Dion said he wrote the current law prohibiting cutting a sheriff’s pay after he or she is elected in response to a move by the Piscataquis County Commissioners in 2010 to cut Sheriff John Goggin’s pay by nearly $10,000.

“The salary for the county sheriff must be set prior to the election of a new county sheriff by the board of county commissioners by final budget approval prior to the first date that applicants may file with the Secretary of State for the office of county sheriff,” the current law states. “The salary of the county sheriff may not be reduced during the sheriff’s term other than upon complaint of malfeasance, misfeasance, neglect, gross negligence or failure to maintain certification with the Maine Criminal Justice Academy by the board of county commissioners to the Office of the Governor.”

Dion said he sent a letter July 7 to Zinser and Commissioner Sallie Chandler, the board chairwoman, offering to meet and discuss the law he wrote and his intent in drafting the law, but he received no reply.

“What we’re asking the judge to determine is whether the statute in question was properly applied. And if it was not, we are ordering the county commissioners to abide by the language of the statute and pay back pay,” Dion said. “It’s a pretty straightforward question for the court.”

King declined to comment on the lawsuit, deferring all questions to Dion.

Attorney Gene Libby, who represents the county commissioners, said Tuesday that he had not yet seen the lawsuit and could not comment.

Zinser did not respond to a message seeking comment.

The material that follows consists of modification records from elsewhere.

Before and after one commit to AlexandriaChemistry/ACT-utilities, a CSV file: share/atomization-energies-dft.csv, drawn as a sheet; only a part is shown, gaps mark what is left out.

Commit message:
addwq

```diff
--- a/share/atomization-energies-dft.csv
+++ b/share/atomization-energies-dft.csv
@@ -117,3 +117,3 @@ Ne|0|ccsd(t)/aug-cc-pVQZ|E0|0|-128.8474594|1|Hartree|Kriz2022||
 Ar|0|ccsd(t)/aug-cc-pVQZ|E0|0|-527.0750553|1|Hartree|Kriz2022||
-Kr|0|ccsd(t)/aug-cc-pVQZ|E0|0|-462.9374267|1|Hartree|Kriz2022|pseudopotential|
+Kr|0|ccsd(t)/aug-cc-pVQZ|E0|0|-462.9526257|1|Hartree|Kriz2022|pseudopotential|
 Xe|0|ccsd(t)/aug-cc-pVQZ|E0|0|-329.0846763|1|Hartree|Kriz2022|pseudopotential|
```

Dion said he filed the lawsuit in Cumberland County rather than York County because he usually practices law in Portland and because it is a neutral venue.